» Input data
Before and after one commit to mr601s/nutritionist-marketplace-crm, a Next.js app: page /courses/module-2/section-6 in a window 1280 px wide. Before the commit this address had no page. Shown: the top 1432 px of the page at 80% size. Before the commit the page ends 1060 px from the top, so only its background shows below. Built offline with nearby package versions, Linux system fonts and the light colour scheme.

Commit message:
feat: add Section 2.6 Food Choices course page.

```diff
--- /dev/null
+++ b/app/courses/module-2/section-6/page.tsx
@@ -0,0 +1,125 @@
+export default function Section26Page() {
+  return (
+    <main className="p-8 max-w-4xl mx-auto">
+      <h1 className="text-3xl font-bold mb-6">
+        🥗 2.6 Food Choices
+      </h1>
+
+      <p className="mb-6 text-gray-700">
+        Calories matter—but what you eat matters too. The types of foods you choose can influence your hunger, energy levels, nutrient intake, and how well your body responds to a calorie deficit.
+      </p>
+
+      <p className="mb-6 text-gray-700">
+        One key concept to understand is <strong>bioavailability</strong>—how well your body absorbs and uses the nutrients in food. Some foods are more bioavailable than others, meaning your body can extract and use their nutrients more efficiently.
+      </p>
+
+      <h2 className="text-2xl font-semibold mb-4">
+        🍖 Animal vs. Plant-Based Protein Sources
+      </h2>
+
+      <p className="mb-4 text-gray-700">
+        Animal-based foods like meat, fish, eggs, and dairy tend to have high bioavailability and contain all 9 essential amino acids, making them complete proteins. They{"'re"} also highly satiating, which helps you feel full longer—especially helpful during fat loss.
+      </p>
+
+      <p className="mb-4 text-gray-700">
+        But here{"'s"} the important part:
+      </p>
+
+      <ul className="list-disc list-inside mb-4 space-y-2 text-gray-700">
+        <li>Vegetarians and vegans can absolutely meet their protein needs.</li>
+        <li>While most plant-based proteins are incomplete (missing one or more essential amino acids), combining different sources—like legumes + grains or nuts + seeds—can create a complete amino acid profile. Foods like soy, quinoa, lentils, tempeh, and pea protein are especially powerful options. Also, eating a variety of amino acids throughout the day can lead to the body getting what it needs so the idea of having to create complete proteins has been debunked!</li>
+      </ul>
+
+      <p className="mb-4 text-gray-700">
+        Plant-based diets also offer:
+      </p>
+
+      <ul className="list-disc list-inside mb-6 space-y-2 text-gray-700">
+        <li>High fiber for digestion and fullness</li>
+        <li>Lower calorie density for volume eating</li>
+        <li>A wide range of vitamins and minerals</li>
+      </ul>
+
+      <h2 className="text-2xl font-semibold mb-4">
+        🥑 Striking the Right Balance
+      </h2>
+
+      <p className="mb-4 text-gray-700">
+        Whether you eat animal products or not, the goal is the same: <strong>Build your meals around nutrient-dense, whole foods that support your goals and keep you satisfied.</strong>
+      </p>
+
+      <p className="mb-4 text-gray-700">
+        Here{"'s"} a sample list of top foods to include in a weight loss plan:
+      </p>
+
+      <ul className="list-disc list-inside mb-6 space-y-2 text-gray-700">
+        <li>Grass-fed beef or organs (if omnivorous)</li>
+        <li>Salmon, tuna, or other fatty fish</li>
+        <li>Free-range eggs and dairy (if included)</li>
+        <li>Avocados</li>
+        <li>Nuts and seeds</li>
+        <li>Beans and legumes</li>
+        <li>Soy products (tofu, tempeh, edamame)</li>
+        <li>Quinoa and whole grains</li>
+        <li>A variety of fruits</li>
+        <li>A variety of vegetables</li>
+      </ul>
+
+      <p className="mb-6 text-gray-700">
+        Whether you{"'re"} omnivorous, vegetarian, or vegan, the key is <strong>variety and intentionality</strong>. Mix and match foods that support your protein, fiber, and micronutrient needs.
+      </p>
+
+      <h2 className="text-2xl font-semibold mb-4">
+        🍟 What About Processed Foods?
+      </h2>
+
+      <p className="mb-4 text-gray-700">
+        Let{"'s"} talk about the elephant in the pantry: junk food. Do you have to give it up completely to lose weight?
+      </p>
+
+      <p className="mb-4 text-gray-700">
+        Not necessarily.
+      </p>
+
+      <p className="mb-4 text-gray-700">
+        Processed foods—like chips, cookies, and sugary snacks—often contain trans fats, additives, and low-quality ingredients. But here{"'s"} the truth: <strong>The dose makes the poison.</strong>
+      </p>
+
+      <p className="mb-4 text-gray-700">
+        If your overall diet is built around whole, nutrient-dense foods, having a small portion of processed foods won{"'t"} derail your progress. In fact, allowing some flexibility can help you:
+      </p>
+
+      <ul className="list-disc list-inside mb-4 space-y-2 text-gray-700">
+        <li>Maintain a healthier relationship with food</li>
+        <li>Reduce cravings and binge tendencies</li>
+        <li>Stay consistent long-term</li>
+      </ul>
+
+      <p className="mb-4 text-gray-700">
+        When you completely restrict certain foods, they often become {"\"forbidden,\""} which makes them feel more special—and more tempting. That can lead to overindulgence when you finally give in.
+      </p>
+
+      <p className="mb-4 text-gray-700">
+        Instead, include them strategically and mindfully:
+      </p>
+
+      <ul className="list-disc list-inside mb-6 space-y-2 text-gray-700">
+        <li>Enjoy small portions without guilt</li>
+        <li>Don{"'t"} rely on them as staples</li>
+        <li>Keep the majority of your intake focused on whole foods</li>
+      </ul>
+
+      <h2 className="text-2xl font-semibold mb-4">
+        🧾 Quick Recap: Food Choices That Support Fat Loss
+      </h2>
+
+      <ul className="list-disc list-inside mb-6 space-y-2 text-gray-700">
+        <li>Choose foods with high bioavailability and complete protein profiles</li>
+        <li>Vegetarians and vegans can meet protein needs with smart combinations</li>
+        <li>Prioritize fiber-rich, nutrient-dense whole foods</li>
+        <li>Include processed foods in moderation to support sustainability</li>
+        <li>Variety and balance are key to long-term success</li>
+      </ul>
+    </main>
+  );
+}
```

» Exercise details
Everything in the listing above should be printed again exactly.

» Solved exercise
Before and after one commit to mr601s/nutritionist-marketplace-crm, a Next.js app: page /courses/module-2/section-6 in a window 1280 px wide. Before the commit this address had no page. Shown: the top 1432 px of the page at 80% size. Before the commit the page ends 1060 px from the top, so only its background shows below. Built offline with nearby package versions, Linux system fonts and the light colour scheme.

Commit message:
feat: add Section 2.6 Food Choices course page.

```diff
--- /dev/null
+++ b/app/courses/module-2/section-6/page.tsx
@@ -0,0 +1,125 @@
+export default function Section26Page() {
+  return (
+    <main className="p-8 max-w-4xl mx-auto">
+      <h1 className="text-3xl font-bold mb-6">
+        🥗 2.6 Food Choices
+      </h1>
+
+      <p className="mb-6 text-gray-700">
+        Calories matter—but what you eat matters too. The types of foods you choose can influence your hunger, energy levels, nutrient intake, and how well your body responds to a calorie deficit.
+      </p>
+
+      <p className="mb-6 text-gray-700">
+        One key concept to understand is <strong>bioavailability</strong>—how well your body absorbs and uses the nutrients in food. Some foods are more bioavailable than others, meaning your body can extract and use their nutrients more efficiently.
+      </p>
+
+      <h2 className="text-2xl font-semibold mb-4">
+        🍖 Animal vs. Plant-Based Protein Sources
+      </h2>
+
+      <p className="mb-4 text-gray-700">
+        Animal-based foods like meat, fish, eggs, and dairy tend to have high bioavailability and contain all 9 essential amino acids, making them complete proteins. They{"'re"} also highly satiating, which helps you feel full longer—especially helpful during fat loss.
+      </p>
+
+      <p className="mb-4 text-gray-700">
+        But here{"'s"} the important part:
+      </p>
+
+      <ul className="list-disc list-inside mb-4 space-y-2 text-gray-700">
+        <li>Vegetarians and vegans can absolutely meet their protein needs.</li>
+        <li>While most plant-based proteins are incomplete (missing one or more essential amino acids), combining different sources—like legumes + grains or nuts + seeds—can create a complete amino acid profile. Foods like soy, quinoa, lentils, tempeh, and pea protein are especially powerful options. Also, eating a variety of amino acids throughout the day can lead to the body getting what it needs so the idea of having to create complete proteins has been debunked!</li>
+      </ul>
+
+      <p className="mb-4 text-gray-700">
+        Plant-based diets also offer:
+      </p>
+
+      <ul className="list-disc list-inside mb-6 space-y-2 text-gray-700">
+        <li>High fiber for digestion and fullness</li>
+        <li>Lower calorie density for volume eating</li>
+        <li>A wide range of vitamins and minerals</li>
+      </ul>
+
+      <h2 className="text-2xl font-semibold mb-4">
+        🥑 Striking the Right Balance
+      </h2>
+
+      <p className="mb-4 text-gray-700">
+        Whether you eat animal products or not, the goal is the same: <strong>Build your meals around nutrient-dense, whole foods that support your goals and keep you satisfied.</strong>
+      </p>
+
+      <p className="mb-4 text-gray-700">
+        Here{"'s"} a sample list of top foods to include in a weight loss plan:
+      </p>
+
+      <ul className="list-disc list-inside mb-6 space-y-2 text-gray-700">
+        <li>Grass-fed beef or organs (if omnivorous)</li>
+        <li>Salmon, tuna, or other fatty fish</li>
+        <li>Free-range eggs and dairy (if included)</li>
+        <li>Avocados</li>
+        <li>Nuts and seeds</li>
+        <li>Beans and legumes</li>
+        <li>Soy products (tofu, tempeh, edamame)</li>
+        <li>Quinoa and whole grains</li>
+        <li>A variety of fruits</li>
+        <li>A variety of vegetables</li>
+      </ul>
+
+      <p className="mb-6 text-gray-700">
+        Whether you{"'re"} omnivorous, vegetarian, or vegan, the key is <strong>variety and intentionality</strong>. Mix and match foods that support your protein, fiber, and micronutrient needs.
+      </p>
+
+      <h2 className="text-2xl font-semibold mb-4">
+        🍟 What About Processed Foods?
+      </h2>
+
+      <p className="mb-4 text-gray-700">
+        Let{"'s"} talk about the elephant in the pantry: junk food. Do you have to give it up completely to lose weight?
+      </p>
+
+      <p className="mb-4 text-gray-700">
+        Not necessarily.
+      </p>
+
+      <p className="mb-4 text-gray-700">
+        Processed foods—like chips, cookies, and sugary snacks—often contain trans fats, additives, and low-quality ingredients. But here{"'s"} the truth: <strong>The dose makes the poison.</strong>
+      </p>
+
+      <p className="mb-4 text-gray-700">
+        If your overall diet is built around whole, nutrient-dense foods, having a small portion of processed foods won{"'t"} derail your progress. In fact, allowing some flexibility can help you:
+      </p>
+
+      <ul className="list-disc list-inside mb-4 space-y-2 text-gray-700">
+        <li>Maintain a healthier relationship with food</li>
+        <li>Reduce cravings and binge tendencies</li>
+        <li>Stay consistent long-term</li>
+      </ul>
+
+      <p className="mb-4 text-gray-700">
+        When you completely restrict certain foods, they often become {"\"forbidden,\""} which makes them feel more special—and more tempting. That can lead to overindulgence when you finally give in.
+      </p>
+
+      <p className="mb-4 text-gray-700">
+        Instead, include them strategically and mindfully:
+      </p>
+
+      <ul className="list-disc list-inside mb-6 space-y-2 text-gray-700">
+        <li>Enjoy small portions without guilt</li>
+        <li>Don{"'t"} rely on them as staples</li>
+        <li>Keep the majority of your intake focused on whole foods</li>
+      </ul>
+
+      <h2 className="text-2xl font-semibold mb-4">
+        🧾 Quick Recap: Food Choices That Support Fat Loss
+      </h2>
+
+      <ul className="list-disc list-inside mb-6 space-y-2 text-gray-700">
+        <li>Choose foods with high bioavailability and complete protein profiles</li>
+        <li>Vegetarians and vegans can meet protein needs with smart combinations</li>
+        <li>Prioritize fiber-rich, nutrient-dense whole foods</li>
+        <li>Include processed foods in moderation to support sustainability</li>
+        <li>Variety and balance are key to long-term success</li>
+      </ul>
+    </main>
+  );
+}
```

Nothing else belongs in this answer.